The Financial Conduct Authority is looking into using technology to make it easier for firms to meet their regulatory reporting requirements.
It has acknowledged that the collective demand on firms from reporting regulatory data to the FCA is "significant" and wants to find ways of using technology to alleviate this burden as well as improve the quality of data it receives.
Every year the FCA receives more than 500,000 scheduled regulatory reports from firms, as well as additional ad hoc reports.
In November the FCA and the Bank of England held a two-week TechSprint event to find out how technology can make the current system of regulatory reporting more accurate, efficient and consistent.
Christopher Woolard, the FCA's executive director of strategy and competition, said: "Technology is a powerful shaper of financial regulation, able to make compliance simpler and more efficient.
"Our TechSprints bring people from across the financial services world together to share their collective knowledge to solve common problems.
"We look forward to working with industry participants in the coming months to drive these ideas forward."
At the TechSprint event, participants developed a 'proof of concept', which could make regulatory reporting requirements machine-readable and executable.
This means firms could map the reporting requirements directly to the data they hold, creating the potential for automated, straight-through processing of regulatory returns.
The Call for Input outlines how this proof of concept was developed and asks for views on how the FCA can improve this process.

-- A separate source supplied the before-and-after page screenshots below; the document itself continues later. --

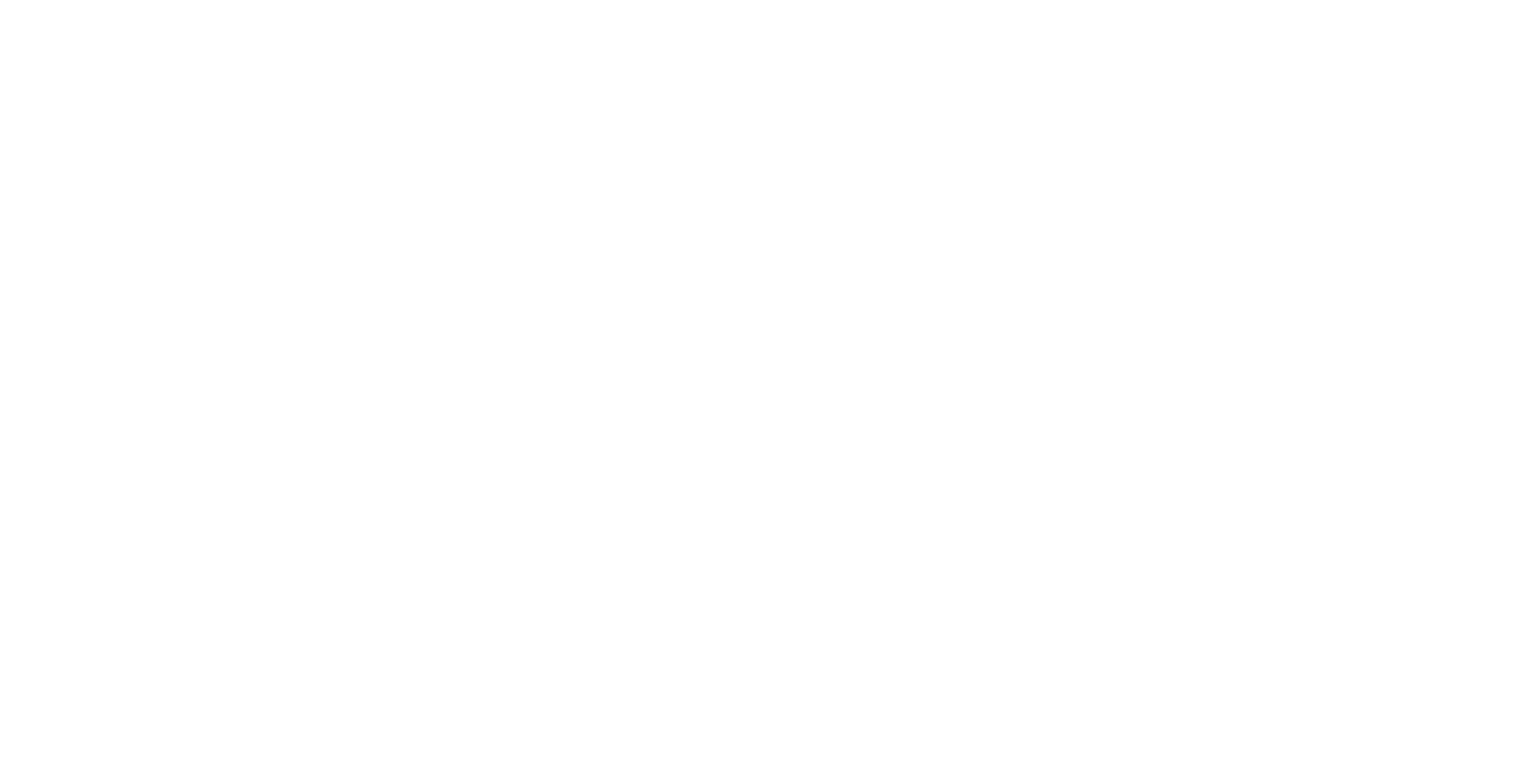
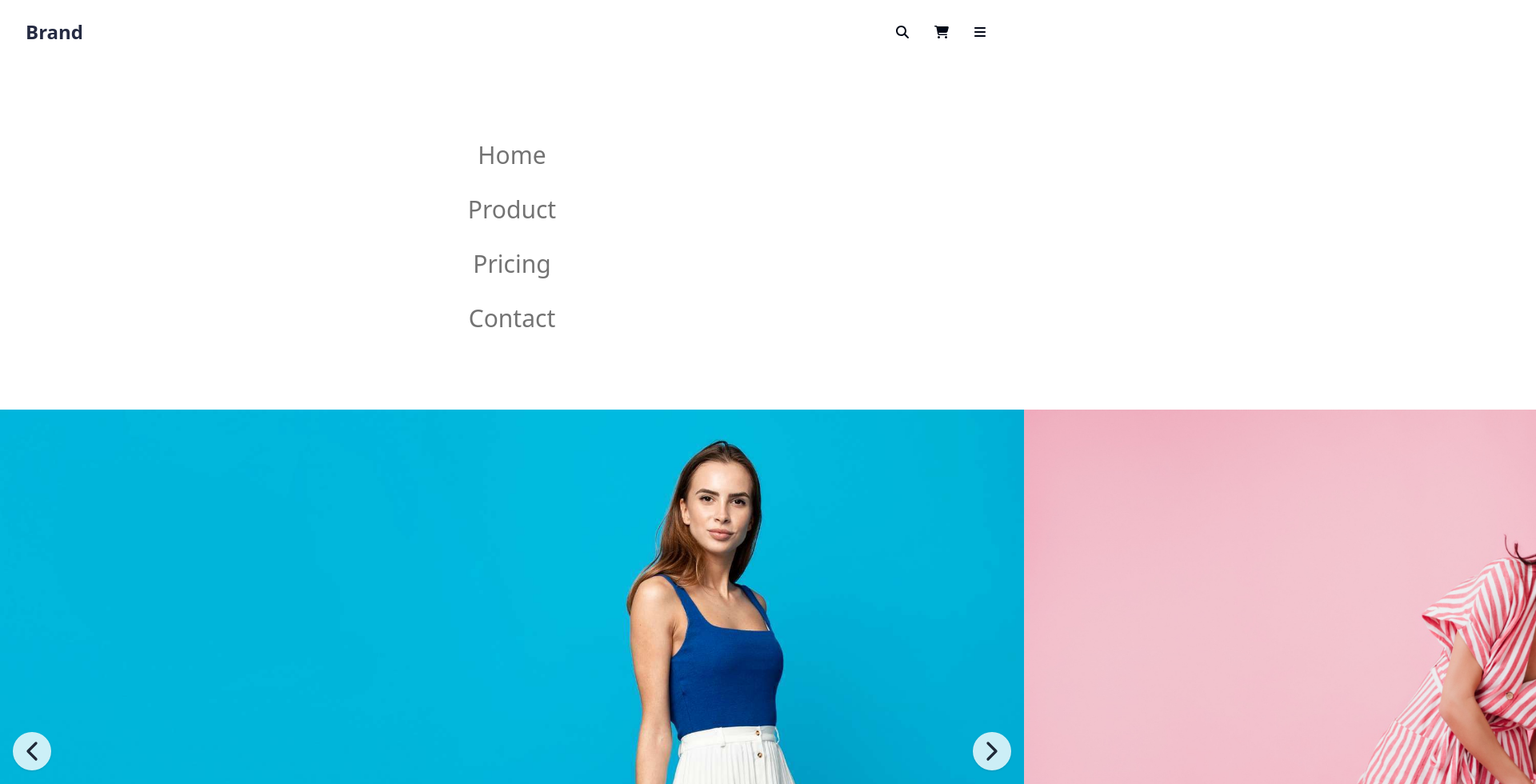
Before and after one commit to oztrkmrt/E-Commerce, a React (Vite) app: page / in a window 1280 px wide. Shown: the top 980 px of the page at 80% size, 1920 px wide, since content can reach past the window. Before the commit the page ends 800 px from the top, so only its background shows below. Built offline with nearby package versions, Linux system fonts and the light colour scheme.

Commit message:
T2: Home Page Fixes #3

```diff
--- a/src/layout/Header.jsx
+++ b/src/layout/Header.jsx
@@ -1,7 +1,13 @@
+import HeaderMenuItem from "@/components/Header/HeaderMenuItem";
+import HeaderNavBar from "@/components/Header/HeaderNavBar";
+import HeroCarousel from "@/components/Header/HeroCarousel";
+
 const Header = () => {
     return (
         <div>
-
+            <HeaderNavBar />
+            <HeaderMenuItem />
+            <HeroCarousel />
         </div>
     );
 };
```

The paper also seeks feedback on some of the broader issues surrounding the role technology can play in regulatory reporting.
All regulated firms submit data to the FCA based on their financial activities.
The data is used in the FCA's supervision work and to monitor markets and detect financial crime.
The call for input will close on 20 June.
The FCA will publish a feedback statement summarising the views received and the proposed next steps in the summer.
Guy Kirkwood, chief evangelist at robotics expert UiPath, said: "Robotic process automation is already having a huge impact on the way that financial institutions meet regulatory requirements.
"These organisations have large teams dedicated to complying with a raft of regulations, much of which involves analysing large amount of data from various business lines and systems.
"The growth of robotics is helping to automate manual tasks and provide higher levels of accuracy and enhanced productivity."